At the same time Butterworths Scotland launched Scottish Case Digests Online, an electronic case digesting service. The service monitors decisions of the House of Lords, Privy Council, Court of Session, High Court of Justiciary and sheriff courts, and consists of short case summaries hypertext linked to the full opinion which is accessed from the digest by the click of a button. Cases are fully searchable by category, catchwords, citation etc. Additional information is provided on digested cases when it becomes available, such as where a full report can be found and the history of the case on appeal. Subscribers to Laws of Scotland Online will also benefit from hypertext links, enabling the user to jump directly from Stair Memorial Encyclopaedia references in the digest to the relevant paragraphs in the encyclopaedia. Hypertext links also allow subscribers to All ER Direct and The Law Reports to jump directly to relevant cases.

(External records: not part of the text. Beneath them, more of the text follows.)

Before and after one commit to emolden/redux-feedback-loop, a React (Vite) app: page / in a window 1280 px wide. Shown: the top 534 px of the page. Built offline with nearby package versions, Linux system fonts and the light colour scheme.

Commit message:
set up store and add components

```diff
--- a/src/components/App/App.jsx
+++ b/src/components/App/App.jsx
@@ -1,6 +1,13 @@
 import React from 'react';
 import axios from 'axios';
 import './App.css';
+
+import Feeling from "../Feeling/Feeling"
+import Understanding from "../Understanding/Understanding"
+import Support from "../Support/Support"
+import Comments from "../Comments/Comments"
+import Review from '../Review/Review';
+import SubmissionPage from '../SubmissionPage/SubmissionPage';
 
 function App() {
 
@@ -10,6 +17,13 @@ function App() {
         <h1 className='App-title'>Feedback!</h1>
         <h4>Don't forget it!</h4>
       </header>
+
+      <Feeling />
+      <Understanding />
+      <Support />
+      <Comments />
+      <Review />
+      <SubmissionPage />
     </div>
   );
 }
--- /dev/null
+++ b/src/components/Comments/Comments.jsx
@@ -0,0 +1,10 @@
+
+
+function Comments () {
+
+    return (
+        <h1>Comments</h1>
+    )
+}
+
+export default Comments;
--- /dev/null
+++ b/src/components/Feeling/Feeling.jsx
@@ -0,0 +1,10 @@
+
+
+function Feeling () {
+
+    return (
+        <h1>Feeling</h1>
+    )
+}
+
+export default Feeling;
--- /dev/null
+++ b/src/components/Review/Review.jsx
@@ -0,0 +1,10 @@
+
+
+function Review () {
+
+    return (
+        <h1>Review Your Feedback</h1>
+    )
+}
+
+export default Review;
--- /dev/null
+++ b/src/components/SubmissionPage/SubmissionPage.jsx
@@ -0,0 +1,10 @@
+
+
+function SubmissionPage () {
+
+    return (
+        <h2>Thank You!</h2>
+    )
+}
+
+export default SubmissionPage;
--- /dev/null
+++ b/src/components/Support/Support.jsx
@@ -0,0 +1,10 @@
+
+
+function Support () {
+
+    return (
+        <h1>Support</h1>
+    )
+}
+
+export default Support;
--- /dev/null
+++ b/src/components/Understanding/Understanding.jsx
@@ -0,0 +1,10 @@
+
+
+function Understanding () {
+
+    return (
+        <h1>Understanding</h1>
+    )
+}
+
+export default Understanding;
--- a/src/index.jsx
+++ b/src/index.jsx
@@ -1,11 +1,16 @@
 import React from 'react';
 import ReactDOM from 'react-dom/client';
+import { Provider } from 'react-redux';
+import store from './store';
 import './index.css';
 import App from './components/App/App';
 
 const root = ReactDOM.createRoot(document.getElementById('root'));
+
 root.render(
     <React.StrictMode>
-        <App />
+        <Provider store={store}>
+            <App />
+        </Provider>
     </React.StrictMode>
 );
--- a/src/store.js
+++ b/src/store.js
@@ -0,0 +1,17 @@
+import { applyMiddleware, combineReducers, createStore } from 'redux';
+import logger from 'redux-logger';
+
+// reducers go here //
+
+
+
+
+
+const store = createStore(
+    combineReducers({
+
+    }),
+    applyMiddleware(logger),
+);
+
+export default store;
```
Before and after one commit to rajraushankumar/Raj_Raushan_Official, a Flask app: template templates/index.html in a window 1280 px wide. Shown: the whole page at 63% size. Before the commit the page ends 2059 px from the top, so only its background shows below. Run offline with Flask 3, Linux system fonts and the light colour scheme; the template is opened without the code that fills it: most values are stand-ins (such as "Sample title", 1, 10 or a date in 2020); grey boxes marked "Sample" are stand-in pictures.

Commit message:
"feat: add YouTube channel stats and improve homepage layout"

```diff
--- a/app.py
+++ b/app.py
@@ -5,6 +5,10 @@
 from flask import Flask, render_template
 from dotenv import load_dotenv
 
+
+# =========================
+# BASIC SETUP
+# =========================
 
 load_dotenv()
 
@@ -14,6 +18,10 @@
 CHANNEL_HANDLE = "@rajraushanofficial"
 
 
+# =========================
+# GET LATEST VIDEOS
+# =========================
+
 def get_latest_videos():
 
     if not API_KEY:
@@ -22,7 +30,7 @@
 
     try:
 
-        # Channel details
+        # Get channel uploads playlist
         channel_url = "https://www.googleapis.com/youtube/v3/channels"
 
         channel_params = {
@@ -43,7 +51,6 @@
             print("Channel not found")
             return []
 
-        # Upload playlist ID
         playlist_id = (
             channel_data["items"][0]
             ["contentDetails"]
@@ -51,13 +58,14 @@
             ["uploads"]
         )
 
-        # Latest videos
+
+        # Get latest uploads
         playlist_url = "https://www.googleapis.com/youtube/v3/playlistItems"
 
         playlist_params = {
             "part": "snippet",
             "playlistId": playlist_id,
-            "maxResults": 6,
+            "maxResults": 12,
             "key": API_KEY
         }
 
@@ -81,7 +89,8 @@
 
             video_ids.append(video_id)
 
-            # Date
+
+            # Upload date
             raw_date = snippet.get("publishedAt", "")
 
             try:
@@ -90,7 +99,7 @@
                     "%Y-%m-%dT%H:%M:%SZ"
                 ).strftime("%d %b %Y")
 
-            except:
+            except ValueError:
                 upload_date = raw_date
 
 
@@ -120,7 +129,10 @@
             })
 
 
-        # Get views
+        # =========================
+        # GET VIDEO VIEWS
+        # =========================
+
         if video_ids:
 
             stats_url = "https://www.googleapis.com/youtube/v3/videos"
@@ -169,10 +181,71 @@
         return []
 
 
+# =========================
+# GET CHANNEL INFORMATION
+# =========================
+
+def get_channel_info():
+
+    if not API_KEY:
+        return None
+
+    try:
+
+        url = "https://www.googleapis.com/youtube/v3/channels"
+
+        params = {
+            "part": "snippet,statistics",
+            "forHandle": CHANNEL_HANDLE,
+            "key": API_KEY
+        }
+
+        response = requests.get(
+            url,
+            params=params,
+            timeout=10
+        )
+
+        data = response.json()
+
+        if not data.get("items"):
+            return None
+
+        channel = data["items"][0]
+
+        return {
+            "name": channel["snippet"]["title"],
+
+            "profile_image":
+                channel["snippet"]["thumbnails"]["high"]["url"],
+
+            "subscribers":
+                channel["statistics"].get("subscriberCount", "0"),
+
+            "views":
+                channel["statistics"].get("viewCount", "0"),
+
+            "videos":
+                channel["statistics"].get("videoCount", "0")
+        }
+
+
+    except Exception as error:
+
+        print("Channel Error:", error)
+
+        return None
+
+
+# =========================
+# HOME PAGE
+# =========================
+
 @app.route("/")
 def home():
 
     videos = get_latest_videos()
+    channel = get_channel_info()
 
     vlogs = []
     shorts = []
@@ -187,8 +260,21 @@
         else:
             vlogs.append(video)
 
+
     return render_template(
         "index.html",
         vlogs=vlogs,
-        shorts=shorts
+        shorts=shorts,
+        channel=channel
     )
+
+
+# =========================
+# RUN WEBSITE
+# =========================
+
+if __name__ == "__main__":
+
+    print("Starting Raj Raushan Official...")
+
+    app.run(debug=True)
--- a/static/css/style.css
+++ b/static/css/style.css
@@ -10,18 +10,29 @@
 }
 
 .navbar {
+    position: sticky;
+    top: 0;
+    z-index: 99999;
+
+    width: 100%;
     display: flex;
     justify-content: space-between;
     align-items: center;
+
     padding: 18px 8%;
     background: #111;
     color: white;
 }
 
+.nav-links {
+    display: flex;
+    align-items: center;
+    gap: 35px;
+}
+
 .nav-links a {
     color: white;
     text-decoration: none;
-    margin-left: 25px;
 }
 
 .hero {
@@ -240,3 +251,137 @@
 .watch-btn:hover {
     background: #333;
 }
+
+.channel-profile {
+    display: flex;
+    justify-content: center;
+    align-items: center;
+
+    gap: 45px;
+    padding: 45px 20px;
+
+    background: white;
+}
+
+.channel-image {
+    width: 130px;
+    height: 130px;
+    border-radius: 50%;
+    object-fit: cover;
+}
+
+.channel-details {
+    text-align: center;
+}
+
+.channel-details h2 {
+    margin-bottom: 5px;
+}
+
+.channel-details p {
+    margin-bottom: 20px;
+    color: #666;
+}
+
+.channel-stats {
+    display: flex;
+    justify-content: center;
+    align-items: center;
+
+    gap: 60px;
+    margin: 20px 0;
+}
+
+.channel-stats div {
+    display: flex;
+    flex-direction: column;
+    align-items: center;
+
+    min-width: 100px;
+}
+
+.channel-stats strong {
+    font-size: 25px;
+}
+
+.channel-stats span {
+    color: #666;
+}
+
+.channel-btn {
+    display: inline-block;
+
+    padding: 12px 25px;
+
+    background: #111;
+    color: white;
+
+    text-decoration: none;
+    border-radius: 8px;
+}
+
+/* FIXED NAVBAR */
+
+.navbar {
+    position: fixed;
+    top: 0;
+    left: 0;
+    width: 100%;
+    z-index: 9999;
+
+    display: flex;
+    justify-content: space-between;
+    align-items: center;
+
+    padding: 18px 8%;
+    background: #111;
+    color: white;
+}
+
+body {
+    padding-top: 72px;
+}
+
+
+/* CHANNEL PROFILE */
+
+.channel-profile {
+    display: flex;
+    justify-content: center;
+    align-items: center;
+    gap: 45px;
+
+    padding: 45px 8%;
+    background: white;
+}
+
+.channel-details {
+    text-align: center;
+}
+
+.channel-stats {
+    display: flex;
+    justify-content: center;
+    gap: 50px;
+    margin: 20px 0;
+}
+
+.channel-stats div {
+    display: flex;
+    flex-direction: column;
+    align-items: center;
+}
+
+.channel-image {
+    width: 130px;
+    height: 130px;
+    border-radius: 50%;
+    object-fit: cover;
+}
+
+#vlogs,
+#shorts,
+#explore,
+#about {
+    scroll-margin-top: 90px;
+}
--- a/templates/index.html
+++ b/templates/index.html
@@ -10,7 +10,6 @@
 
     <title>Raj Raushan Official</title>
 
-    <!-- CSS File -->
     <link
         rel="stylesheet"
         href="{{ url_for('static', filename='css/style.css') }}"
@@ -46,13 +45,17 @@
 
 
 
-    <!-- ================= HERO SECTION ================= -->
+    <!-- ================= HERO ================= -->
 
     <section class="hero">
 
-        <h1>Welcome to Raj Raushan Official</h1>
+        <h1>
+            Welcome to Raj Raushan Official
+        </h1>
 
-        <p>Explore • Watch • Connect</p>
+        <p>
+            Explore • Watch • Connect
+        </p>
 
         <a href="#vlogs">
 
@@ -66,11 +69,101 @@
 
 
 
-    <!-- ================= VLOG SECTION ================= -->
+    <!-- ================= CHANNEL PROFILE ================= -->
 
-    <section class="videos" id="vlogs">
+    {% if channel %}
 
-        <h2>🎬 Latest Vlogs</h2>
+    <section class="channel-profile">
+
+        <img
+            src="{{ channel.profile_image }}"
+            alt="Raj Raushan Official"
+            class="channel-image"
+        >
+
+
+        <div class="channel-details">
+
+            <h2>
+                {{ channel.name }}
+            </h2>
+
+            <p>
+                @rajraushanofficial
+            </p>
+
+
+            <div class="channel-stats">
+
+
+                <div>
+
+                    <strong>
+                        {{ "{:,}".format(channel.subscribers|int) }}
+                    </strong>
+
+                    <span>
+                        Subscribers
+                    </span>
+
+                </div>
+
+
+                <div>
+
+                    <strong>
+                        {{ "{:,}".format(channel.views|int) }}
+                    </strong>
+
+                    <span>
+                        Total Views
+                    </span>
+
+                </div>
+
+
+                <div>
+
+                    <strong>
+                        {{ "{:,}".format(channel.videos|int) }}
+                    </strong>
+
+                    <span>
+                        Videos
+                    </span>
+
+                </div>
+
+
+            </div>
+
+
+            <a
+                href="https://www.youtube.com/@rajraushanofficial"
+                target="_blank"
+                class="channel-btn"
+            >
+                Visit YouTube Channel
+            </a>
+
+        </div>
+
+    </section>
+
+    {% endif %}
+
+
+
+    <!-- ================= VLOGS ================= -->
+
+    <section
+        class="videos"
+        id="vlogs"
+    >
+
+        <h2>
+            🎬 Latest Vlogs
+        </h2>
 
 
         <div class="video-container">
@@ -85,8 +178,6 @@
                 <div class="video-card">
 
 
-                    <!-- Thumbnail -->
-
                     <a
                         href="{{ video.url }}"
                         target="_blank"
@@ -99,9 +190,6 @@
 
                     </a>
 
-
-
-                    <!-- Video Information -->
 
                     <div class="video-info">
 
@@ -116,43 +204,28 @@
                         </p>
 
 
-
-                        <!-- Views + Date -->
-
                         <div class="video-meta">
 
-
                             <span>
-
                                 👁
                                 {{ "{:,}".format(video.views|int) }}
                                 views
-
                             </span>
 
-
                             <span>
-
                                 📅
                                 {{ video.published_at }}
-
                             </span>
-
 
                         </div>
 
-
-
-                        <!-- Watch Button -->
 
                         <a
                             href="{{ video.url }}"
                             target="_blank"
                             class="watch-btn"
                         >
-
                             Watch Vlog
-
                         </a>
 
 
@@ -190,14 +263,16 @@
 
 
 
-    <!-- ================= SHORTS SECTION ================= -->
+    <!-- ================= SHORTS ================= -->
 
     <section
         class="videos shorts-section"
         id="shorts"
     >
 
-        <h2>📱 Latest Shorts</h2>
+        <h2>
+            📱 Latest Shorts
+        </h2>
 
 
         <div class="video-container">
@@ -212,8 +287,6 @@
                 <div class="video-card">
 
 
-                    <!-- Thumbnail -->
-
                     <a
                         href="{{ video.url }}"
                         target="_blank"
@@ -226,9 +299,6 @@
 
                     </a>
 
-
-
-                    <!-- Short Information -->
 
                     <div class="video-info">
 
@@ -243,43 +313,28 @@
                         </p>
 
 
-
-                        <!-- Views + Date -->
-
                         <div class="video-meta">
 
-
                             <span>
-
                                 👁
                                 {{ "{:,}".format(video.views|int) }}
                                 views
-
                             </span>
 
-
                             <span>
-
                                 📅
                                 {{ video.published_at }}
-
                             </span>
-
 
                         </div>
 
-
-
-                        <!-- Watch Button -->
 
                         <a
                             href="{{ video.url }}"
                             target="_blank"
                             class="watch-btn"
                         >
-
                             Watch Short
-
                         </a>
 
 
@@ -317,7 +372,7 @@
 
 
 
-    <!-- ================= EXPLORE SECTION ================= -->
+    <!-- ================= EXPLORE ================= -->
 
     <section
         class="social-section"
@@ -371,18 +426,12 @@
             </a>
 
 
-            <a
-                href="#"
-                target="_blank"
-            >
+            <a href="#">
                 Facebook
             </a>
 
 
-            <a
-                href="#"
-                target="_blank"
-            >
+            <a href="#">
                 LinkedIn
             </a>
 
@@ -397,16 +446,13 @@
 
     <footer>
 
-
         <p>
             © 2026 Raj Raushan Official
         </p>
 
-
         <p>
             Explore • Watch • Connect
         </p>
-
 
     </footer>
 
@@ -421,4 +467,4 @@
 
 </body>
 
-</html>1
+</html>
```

(105)  Kind words on Scots Law News

Thanks to Derek O’Carroll, advocate, who gives this site a favourable review in (2001) 46(4) Journal of the Law Society of Scotland 37: "a pithy account of interesting, quirky and important legal developments … worth a look from time to time". Point about the lack of a search facility noted, and we will seek to rise from four- to five-star quality for Derek’s next visit. He also has nice things to say about the Edinburgh Law Review – "the quality of the writing is always good or excellent and while the content of some articles can only be of interest to academics, much of it will be of interest to the practitioner". Needless to say, we concur and feel that there is nothing we can usefully add other than to draw attention to the subscription details to be found elsewhere on this website: (http://www.law.ed.ac.uk/Elr/FORM1.HTM)